That’s unquestionably good news.
The report also finds, however, that wages rose slightly less than expected in April — with hourly earnings climbing at a 2.6% annualized rate.
…According to the Census household survey, the biggest contribution to the drop in the unemployment rate wasn’t people getting jobs — that survey registered a gain of just 3,000 in April. It’s due mainly to the fact that 410,000 dropped out of the labor force — and no longer count as unemployed.
The article cites some figures explaining changes in the Workforce Participation Rate in various age groups:
The labor force participation rate in Dec. 2000 was 67%. Today it is just 62.8%.
The employment-to-population ratio then was 64.4%. Now it’s 60.3%.
The population not in the labor force — they don’t have jobs and aren’t looking — has climbed a stunning 25.3 million over those years.
Think about it this way. If the labor force participation rate were the same today as it was in December 2000, the unemployment rate wouldn’t be 3.9%. It would be 10%!
Yes, many who’ve left the labor force over the past 18 years are baby boomers entering retirement.

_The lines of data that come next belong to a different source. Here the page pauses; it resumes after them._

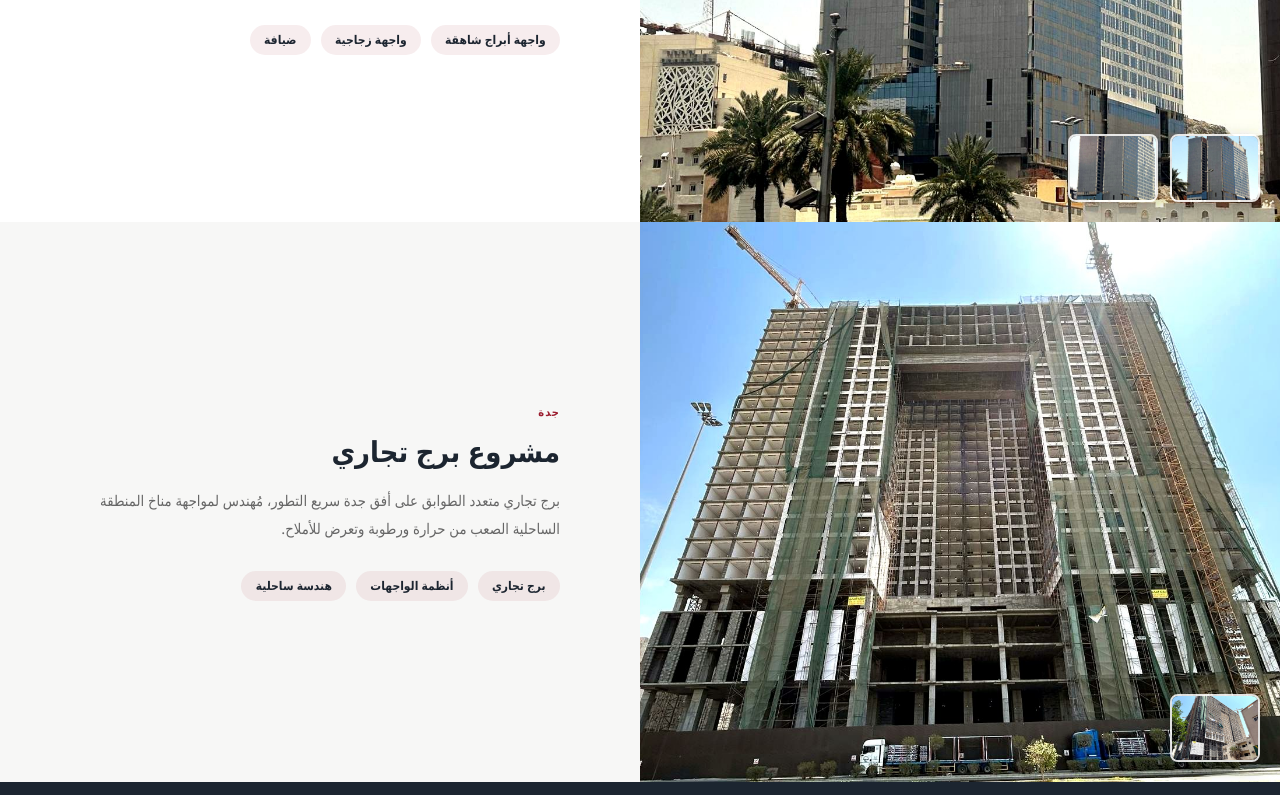
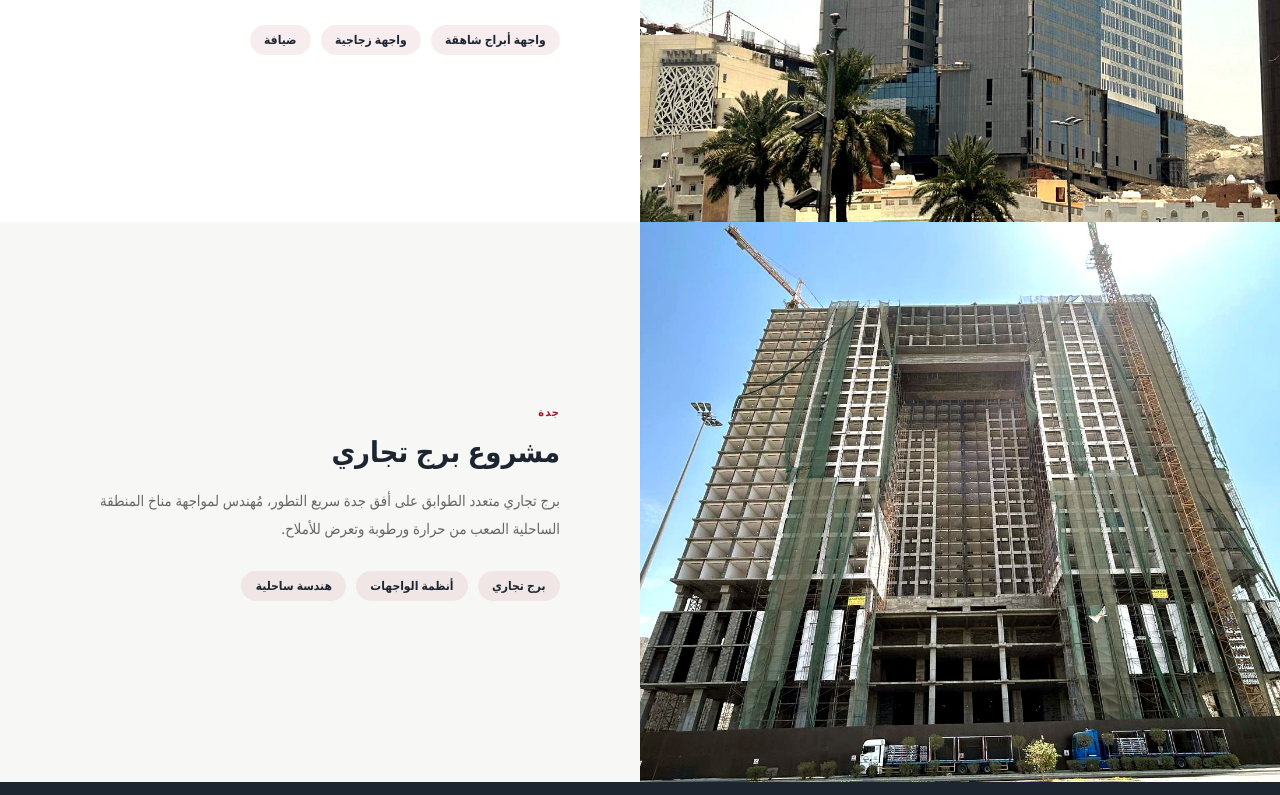
Before and after one commit to Momin-111/nafco-site, a plain HTML site: page projects-ar.html in a window 1280 px wide. Shown: the part 2845-3640 px from the top of the page. Drawn offline with Linux system fonts and the light colour scheme.

Commit message:
Shorten testing video to logo-branded highlight cut; remove feat-project thumbnail strips

```diff
--- a/projects-ar.html
+++ b/projects-ar.html
@@ -237,10 +237,6 @@
 <div class="feat-project">
     <div class="feat-media">
         <img class="feat-media-main" src="images/project-makkah-tower-1.jpg" alt="برج ضيافة بارز، مكة المكرمة">
-        <div class="feat-media-strip">
-            <div class="feat-thumb"><img src="images/project-makkah-tower-2.jpg" alt="تفصيل برج مكة"></div>
-            <div class="feat-thumb"><img src="images/project-makkah-tower-3.jpg" alt="واجهة برج مكة"></div>
-        </div>
     </div>
     <div class="feat-content">
         <p class="feat-city">مكة المكرمة</p>
@@ -261,9 +257,6 @@
 <div class="feat-project">
     <div class="feat-media">
         <img class="feat-media-main" src="images/project-jeddah-tower-1.jpg" alt="برج تجاري قيد الإنشاء، جدة">
-        <div class="feat-media-strip">
-            <div class="feat-thumb"><img src="images/project-jeddah-tower-2.jpg" alt="تفصيل برج جدة"></div>
-        </div>
     </div>
     <div class="feat-content">
         <p class="feat-city">جدة</p>
```
Also changed, not shown: projects.html (+0 -7 lines), images/testing-video-poster.jpg.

But that doesn’t come close to explaining the massive increase in labor dropouts.
For example, the labor force participation rate among 20- to 24-year-olds was 78% in December 2000. It’s just 71% today. For those 25-34 years old, the rate declined from 85% to 83%.

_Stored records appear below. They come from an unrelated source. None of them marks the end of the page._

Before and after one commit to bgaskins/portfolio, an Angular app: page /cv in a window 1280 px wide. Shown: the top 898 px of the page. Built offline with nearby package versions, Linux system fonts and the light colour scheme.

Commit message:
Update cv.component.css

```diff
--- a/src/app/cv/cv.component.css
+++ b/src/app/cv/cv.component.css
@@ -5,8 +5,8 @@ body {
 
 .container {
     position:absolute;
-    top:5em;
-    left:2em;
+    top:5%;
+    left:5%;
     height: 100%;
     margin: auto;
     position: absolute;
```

In contrast, among those 55 and older, the participation rate increased — going from 33% in December 2000 to 40% now.
From my perspective, there are a number of reasons for this change–the federal government has made not working too comfortable. Our safety net has gotten too comfortable for many people, creating multi-generational welfare recipients. We did go through a recession after the housing bubble burst, but we are coming out of that now, and it is time for people to resume their job searches. Another reason for the fact that the workforce participation rate is so low might be that we are graduating students from college with no marketable skills or with the idea that since they just graduated, they can start their careers at the top of the corporate ladder. Some of these graduates refuse to look for jobs outside of their chosen degree field or refuse to begin any place other than at the top. There is also the matter of whatever work ethic students may or may not have learned in college.
The economy is looking better, but we have a long way to go before we can be considered actually prosperous–we need to deal with the debt and we need to shrink government drastically.